----- EXERCISE DATA
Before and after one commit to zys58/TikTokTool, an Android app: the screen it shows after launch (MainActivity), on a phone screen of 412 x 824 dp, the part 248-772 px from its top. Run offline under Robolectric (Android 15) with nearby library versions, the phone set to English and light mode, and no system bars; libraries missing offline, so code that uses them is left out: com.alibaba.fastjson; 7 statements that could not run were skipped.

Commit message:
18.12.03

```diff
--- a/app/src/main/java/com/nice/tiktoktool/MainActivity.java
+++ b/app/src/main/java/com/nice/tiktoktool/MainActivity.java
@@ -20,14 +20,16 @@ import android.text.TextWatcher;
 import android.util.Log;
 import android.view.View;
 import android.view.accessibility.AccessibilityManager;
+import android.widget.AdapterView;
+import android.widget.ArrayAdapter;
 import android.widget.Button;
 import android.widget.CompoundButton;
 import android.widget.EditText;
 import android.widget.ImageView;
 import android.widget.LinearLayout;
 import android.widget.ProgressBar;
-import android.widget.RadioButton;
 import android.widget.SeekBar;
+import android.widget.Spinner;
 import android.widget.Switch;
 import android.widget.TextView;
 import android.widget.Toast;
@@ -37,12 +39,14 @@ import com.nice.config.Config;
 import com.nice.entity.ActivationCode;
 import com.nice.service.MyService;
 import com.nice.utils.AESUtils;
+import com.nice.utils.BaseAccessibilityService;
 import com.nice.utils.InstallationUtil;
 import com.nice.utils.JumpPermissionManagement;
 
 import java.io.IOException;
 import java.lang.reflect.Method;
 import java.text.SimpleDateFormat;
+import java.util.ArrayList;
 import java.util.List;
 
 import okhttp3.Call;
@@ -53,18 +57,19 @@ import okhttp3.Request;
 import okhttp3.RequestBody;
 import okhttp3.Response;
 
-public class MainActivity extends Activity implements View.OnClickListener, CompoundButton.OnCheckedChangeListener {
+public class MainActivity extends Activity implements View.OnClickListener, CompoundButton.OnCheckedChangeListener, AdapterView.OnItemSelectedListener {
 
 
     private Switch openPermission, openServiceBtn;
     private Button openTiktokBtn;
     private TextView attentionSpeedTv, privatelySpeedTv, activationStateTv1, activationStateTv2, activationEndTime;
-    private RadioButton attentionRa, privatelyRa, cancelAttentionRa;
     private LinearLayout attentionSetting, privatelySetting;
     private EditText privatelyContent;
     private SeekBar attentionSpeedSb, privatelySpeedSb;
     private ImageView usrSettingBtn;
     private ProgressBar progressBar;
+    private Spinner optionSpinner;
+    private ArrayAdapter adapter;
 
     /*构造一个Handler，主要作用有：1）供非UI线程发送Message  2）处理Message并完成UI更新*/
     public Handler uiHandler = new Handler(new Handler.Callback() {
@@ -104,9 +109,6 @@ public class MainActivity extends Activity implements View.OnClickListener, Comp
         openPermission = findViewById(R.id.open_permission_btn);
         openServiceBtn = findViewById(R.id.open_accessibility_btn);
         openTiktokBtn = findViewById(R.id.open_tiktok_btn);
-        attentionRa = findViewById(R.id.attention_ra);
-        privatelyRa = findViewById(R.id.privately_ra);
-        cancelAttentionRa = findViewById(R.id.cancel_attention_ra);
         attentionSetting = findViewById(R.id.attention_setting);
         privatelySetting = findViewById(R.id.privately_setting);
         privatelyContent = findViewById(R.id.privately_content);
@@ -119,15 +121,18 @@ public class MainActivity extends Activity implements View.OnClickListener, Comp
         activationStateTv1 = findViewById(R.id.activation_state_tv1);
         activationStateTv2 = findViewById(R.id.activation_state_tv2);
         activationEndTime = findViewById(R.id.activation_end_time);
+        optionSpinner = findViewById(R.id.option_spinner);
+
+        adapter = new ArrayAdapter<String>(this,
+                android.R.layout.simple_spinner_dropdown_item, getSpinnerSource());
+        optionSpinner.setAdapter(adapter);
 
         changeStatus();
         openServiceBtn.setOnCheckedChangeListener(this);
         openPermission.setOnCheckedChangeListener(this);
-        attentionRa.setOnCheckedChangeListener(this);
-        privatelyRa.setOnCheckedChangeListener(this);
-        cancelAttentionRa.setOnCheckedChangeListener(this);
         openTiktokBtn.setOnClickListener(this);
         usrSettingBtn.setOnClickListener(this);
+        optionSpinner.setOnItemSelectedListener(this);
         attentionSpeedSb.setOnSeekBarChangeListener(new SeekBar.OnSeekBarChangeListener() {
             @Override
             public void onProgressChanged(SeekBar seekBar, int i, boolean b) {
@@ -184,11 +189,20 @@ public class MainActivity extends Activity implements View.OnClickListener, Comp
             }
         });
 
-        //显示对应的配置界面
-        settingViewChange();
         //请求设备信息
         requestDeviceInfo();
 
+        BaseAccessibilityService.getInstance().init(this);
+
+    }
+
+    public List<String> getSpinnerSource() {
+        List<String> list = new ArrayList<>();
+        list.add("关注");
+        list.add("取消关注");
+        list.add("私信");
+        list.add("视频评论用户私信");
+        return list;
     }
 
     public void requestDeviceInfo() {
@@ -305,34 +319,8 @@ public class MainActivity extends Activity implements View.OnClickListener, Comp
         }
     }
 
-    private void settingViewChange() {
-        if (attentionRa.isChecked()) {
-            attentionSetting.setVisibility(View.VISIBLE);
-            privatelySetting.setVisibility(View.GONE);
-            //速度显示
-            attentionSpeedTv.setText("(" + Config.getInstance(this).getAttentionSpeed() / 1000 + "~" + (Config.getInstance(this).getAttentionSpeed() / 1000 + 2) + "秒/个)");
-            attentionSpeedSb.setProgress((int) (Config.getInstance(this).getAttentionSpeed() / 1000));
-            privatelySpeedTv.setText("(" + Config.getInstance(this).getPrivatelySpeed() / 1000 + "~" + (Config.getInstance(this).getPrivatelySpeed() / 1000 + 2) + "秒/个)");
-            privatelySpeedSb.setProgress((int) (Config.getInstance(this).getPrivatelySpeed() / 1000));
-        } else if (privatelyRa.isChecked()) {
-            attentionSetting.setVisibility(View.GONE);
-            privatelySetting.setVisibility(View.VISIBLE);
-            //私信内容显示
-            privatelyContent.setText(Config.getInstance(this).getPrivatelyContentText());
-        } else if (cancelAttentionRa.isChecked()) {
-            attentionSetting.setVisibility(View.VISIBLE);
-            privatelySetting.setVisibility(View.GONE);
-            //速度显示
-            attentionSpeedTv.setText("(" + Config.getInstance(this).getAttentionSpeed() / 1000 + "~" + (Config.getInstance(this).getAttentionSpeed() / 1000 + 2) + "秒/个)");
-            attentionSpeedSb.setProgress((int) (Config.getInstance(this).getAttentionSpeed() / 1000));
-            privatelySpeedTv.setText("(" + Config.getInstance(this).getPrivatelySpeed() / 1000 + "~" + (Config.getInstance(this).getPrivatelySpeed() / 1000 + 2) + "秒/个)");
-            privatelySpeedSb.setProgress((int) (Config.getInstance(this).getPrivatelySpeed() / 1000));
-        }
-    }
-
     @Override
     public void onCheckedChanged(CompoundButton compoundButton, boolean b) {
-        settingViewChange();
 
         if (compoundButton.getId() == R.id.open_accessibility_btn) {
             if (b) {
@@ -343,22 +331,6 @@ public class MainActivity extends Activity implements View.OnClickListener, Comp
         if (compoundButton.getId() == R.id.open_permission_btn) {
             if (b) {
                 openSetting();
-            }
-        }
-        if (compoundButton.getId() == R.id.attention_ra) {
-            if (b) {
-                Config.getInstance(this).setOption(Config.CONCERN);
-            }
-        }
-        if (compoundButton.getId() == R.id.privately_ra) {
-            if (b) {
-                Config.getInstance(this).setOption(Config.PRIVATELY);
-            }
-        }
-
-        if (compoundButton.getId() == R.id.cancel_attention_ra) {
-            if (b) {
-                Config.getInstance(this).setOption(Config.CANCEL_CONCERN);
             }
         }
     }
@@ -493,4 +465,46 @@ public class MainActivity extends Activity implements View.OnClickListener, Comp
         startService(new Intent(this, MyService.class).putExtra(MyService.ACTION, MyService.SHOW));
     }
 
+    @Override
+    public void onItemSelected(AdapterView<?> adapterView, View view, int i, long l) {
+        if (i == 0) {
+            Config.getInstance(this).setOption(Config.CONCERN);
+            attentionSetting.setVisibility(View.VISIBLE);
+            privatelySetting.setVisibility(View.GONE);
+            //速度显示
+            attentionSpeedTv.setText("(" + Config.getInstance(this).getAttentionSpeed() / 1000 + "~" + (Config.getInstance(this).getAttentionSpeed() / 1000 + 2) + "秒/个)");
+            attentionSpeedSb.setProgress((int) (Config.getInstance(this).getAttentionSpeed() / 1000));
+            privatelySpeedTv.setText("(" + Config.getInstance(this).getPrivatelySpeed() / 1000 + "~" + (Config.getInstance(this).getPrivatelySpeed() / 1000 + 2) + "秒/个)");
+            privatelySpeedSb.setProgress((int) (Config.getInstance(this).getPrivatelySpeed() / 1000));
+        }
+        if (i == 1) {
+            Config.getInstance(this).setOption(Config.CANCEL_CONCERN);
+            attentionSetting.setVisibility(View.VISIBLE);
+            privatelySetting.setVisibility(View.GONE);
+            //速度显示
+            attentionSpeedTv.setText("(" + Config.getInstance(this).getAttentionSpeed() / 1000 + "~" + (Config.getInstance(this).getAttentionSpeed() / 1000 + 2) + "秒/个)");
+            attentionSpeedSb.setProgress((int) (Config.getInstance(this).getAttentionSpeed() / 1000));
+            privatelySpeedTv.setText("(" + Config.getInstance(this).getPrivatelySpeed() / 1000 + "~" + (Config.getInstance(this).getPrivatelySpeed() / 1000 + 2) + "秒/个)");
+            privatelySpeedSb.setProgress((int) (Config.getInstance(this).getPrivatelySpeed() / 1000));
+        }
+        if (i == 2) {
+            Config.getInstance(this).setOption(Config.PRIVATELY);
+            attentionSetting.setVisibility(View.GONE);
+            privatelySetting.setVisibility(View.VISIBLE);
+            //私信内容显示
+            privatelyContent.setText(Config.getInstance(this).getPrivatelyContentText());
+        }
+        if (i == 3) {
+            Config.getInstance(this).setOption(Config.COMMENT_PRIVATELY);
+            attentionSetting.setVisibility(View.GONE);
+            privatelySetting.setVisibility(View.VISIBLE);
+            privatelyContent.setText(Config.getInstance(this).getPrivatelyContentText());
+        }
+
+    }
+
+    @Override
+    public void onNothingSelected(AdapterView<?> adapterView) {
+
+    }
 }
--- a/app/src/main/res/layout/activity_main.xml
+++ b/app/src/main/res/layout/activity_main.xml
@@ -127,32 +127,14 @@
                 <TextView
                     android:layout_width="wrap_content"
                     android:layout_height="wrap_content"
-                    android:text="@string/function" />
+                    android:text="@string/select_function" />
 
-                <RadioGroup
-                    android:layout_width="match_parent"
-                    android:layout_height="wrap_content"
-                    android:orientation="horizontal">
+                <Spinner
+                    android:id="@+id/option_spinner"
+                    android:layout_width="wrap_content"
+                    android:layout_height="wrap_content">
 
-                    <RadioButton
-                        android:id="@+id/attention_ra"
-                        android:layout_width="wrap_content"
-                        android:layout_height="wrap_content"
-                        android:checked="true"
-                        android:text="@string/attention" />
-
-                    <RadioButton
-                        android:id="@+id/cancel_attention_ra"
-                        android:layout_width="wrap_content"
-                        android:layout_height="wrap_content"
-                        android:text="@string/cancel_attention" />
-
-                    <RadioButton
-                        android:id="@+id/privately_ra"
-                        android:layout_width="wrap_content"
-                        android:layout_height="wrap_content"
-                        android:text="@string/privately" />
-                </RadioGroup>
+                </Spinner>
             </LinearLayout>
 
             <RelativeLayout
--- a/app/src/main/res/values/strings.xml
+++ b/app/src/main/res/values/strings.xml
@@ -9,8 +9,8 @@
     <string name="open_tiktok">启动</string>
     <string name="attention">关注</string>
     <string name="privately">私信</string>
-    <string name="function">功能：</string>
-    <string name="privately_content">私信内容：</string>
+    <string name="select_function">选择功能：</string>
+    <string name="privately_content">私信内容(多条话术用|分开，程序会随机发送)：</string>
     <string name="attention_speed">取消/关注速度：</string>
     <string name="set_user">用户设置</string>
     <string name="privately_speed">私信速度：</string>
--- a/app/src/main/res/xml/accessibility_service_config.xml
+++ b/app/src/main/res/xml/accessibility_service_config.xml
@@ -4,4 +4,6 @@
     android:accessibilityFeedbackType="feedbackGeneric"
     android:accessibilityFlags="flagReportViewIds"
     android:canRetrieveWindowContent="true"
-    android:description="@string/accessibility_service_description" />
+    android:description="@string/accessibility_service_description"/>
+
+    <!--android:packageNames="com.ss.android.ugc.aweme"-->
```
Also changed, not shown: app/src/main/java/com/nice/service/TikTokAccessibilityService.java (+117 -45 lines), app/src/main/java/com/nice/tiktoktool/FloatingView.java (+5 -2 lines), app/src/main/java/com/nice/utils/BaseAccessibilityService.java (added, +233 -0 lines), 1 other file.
----------
----- EXERCISE DATA
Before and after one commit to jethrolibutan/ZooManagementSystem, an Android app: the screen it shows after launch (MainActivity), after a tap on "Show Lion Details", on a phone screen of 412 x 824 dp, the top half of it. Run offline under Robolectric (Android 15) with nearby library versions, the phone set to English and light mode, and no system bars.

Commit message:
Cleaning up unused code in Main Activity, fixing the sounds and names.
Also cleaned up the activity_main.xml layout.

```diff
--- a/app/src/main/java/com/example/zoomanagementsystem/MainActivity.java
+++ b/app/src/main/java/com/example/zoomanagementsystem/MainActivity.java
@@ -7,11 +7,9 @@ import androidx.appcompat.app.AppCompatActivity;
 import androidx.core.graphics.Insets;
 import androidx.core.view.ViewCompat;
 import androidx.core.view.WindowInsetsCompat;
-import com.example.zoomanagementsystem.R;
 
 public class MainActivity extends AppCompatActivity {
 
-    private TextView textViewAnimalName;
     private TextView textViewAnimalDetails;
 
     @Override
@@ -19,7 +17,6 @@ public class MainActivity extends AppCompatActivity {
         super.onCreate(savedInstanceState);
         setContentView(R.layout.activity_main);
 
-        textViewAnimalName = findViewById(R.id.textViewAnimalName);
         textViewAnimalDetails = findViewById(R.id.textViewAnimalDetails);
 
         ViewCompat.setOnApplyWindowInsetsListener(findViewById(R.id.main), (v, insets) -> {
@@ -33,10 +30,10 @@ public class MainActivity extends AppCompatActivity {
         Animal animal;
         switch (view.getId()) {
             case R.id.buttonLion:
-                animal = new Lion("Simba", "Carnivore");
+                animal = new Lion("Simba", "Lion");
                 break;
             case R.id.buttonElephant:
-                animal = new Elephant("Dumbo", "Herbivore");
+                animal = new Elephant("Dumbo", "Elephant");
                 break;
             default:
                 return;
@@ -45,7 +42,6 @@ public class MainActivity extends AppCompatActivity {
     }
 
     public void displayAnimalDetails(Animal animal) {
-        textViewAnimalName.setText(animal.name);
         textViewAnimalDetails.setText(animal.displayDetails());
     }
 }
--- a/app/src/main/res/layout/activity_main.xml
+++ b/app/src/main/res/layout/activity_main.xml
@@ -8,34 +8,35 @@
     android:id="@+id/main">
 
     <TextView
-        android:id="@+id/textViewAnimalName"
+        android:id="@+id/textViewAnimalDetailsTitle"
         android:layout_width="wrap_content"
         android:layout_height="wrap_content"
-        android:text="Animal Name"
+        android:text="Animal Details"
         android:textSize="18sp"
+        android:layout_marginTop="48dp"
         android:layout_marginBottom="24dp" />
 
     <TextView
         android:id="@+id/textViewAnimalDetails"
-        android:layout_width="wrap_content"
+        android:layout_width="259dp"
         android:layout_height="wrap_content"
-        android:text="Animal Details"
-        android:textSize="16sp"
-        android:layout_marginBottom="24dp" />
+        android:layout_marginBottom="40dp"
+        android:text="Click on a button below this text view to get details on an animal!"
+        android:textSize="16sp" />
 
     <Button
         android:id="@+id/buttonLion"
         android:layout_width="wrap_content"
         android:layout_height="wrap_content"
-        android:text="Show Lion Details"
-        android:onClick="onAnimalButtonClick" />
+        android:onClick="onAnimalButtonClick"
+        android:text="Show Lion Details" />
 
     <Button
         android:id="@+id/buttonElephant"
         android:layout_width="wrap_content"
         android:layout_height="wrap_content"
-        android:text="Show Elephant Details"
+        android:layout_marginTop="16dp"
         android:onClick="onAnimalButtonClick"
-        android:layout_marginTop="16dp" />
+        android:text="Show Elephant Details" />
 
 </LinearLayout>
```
----------
Tell how many lines of the entries above include "getId". The answer should be the number and nothing more.

6